The Commission held that between April 2004 and July 2011, two European companies (SKF and Schaeffler) and four Japanese companies (JTEKT, NSK, NFC and NTN) secretly colluded to co-ordinate their pricing strategy in respect of automotive customers throughout the EEA.
JTEKT received full immunity from fines under the Commission's leniency policy, whilst each of the other companies engaged in the settlement procedure and accordingly benefitted from a 10% fine reduction, in addition to leniency reductions.
The General Court has delivered its judgment in respect of an action by Reagens seeking the annulment of the European Commission’s decision to refuse it access to certain documents relating to the heat stabilisers cartel.
As the addressee of the cartel decision, Reagens requested, but was refused access to, certain documents relating to applications made by two other cartel participants concerning their alleged inability to pay fines.
The Commission further refused to disclose to Reagens its own requests for further information and the undertakings' replies to those requests. The General Court did not consider that the non-confidential versions of the undertakings' initial inability to pay requests and the Commission's standard first request for further information were covered by the exception from disclosure relating to protection of commercial information.
However, the Commission was entitled to conclude that the undertakings' responses to the first questionnaire, the second targeted and specific questionnaires sent by the Commission, and the undertakings' replies to those questionnaires were protected from disclosure.
The European Commission has adopted a new technology transfer block exemption regulation (TTBER) and revised guidelines on the application of Article 101 TFEU to technology transfer agreements.
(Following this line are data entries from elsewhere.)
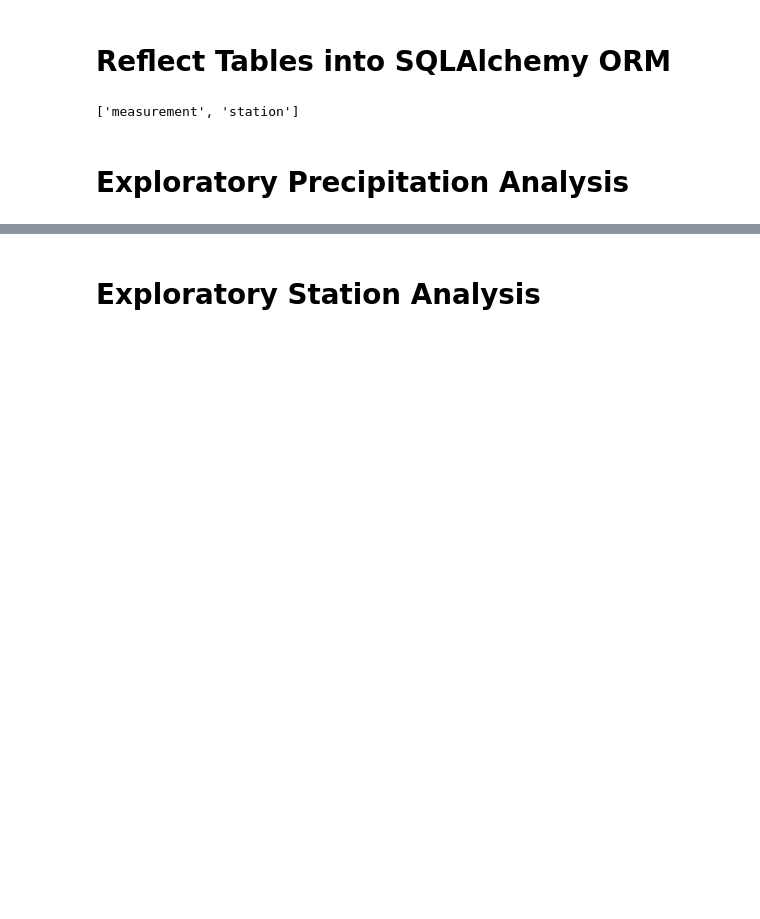
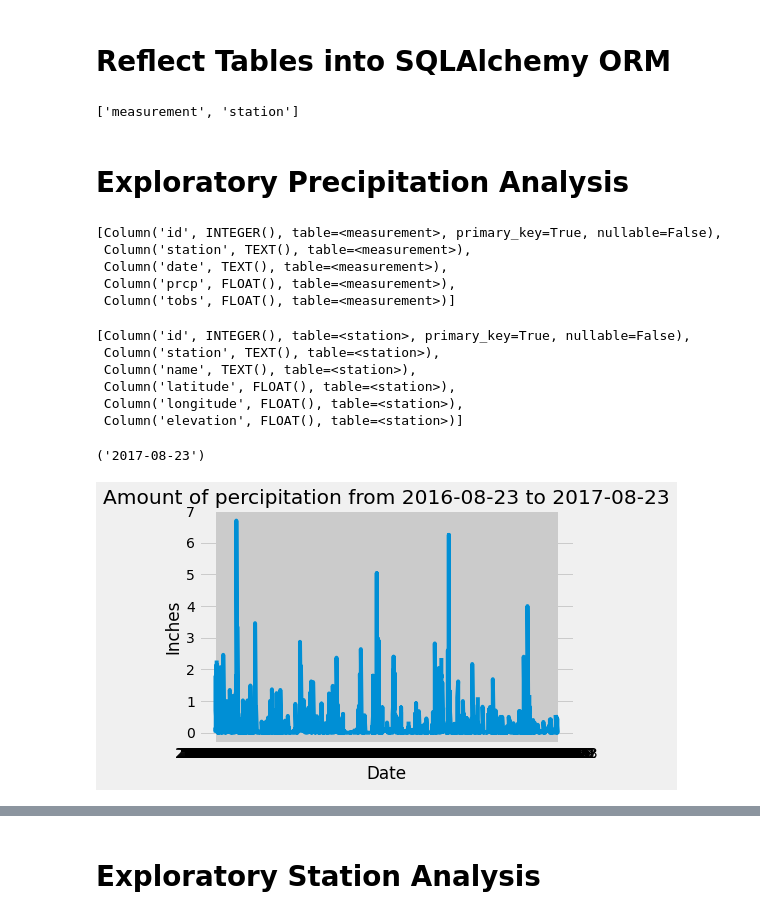
Before and after one commit to danielatuesta55/sqlalchemy-challenge, a Jupyter notebook: climate_starter.ipynb, the cells around one changed output, grey strips where cells are left out. Drawn from its saved outputs; the diff is of its cells as text; code cells hidden in the pictures; blank space fills up the shorter version.

```diff
--- a/climate_starter.ipynb
+++ b/climate_starter.ipynb
@@ -37,22 +37,63 @@ Station = Base.classes.station
 session = Session(engine)
 # %% [markdown]
 # Exploratory Precipitation Analysis
+# %%
+#Getting column names Measurment
+ Measurement.__table__.columns.values()
+# %% [output]
+[Column('id', INTEGER(), table=<measurement>, primary_key=True, nullable=False),
+ Column('station', TEXT(), table=<measurement>),
+ Column('date', TEXT(), table=<measurement>),
+ Column('prcp', FLOAT(), table=<measurement>),
+ Column('tobs', FLOAT(), table=<measurement>)]
+# %%
+#printing column names Station
+Station.__table__.columns.values()
+# %% [output]
+[Column('id', INTEGER(), table=<station>, primary_key=True, nullable=False),
+ Column('station', TEXT(), table=<station>),
+ Column('name', TEXT(), table=<station>),
+ Column('latitude', FLOAT(), table=<station>),
+ Column('longitude', FLOAT(), table=<station>),
+ Column('elevation', FLOAT(), table=<station>)]
 # %%
-# Find the most recent date in the data set.
+# Find the most recent date in the measurment data set.
+MRD = session.query(func.max(Measurement.date)).first()
+MRD
+# %% [output]
+('2017-08-23')
 # %%
 # Design a query to retrieve the last 12 months of precipitation data and plot the results.
 # Starting from the most recent data point in the database.
-
 # Calculate the date one year from the last date in data set.
 
+p_year = dt.date(2017,8,23)- dt.timedelta(days=365)
+#Displya value
+    #p_year
 
 # Perform a query to retrieve the data and precipitation scores
-
+date_percipation = session.query(Measurement.date,Measurement.prcp).filter(Measurement.date >= p_year).order_by(Measurement.date)
+#Displya value
+#date_percipation
 
 # Save the query results as a Pandas DataFrame and set the index to the date column
+climate_df = pd.DataFrame(date_percipation, columns=['Date','Percipitation'])
 
+#another way to rename columns
+    #percipitation_df = percipitation_df.rename(columns={"prcp":"Percipitation"})
+
+#Display new column names in df
+climate_df
 
 # Sort the dataframe by date
-
+# percipitation_df.sort_values(by = "Date")
 
 # Use Pandas Plotting with Matplotlib to plot the data
+plt.plot(climate_df.Date, climate_df.Percipitation, label='Percipitation')
+plt.xlabel("Date")
+plt.ylabel("Inches")
+plt.title("Amount of percipitation from 2016-08-23 to 2017-08-23")
+
+plt.show()
+# %% [output]
+[figure, added]
```
Also changed, not shown: parts of 2 cells of this notebook.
The revised regulation does not make radical changes to the current rules, with the most significant changes having been made to restrictions excluded from the scope of the block exemption.
Specifically, all exclusive grant-back obligations will now fall outside the block exemption, as will clauses allowing the licensor to terminate where a licensee challenges the validity of the licensed technology (unless the licence is exclusive). The new block exemption regulation will apply from 1 May 2014 until 30 April 2026.
This article was written by Paul Stone.
For more information please contact Paul on +44 (0)20 7203 5110 or email@example.com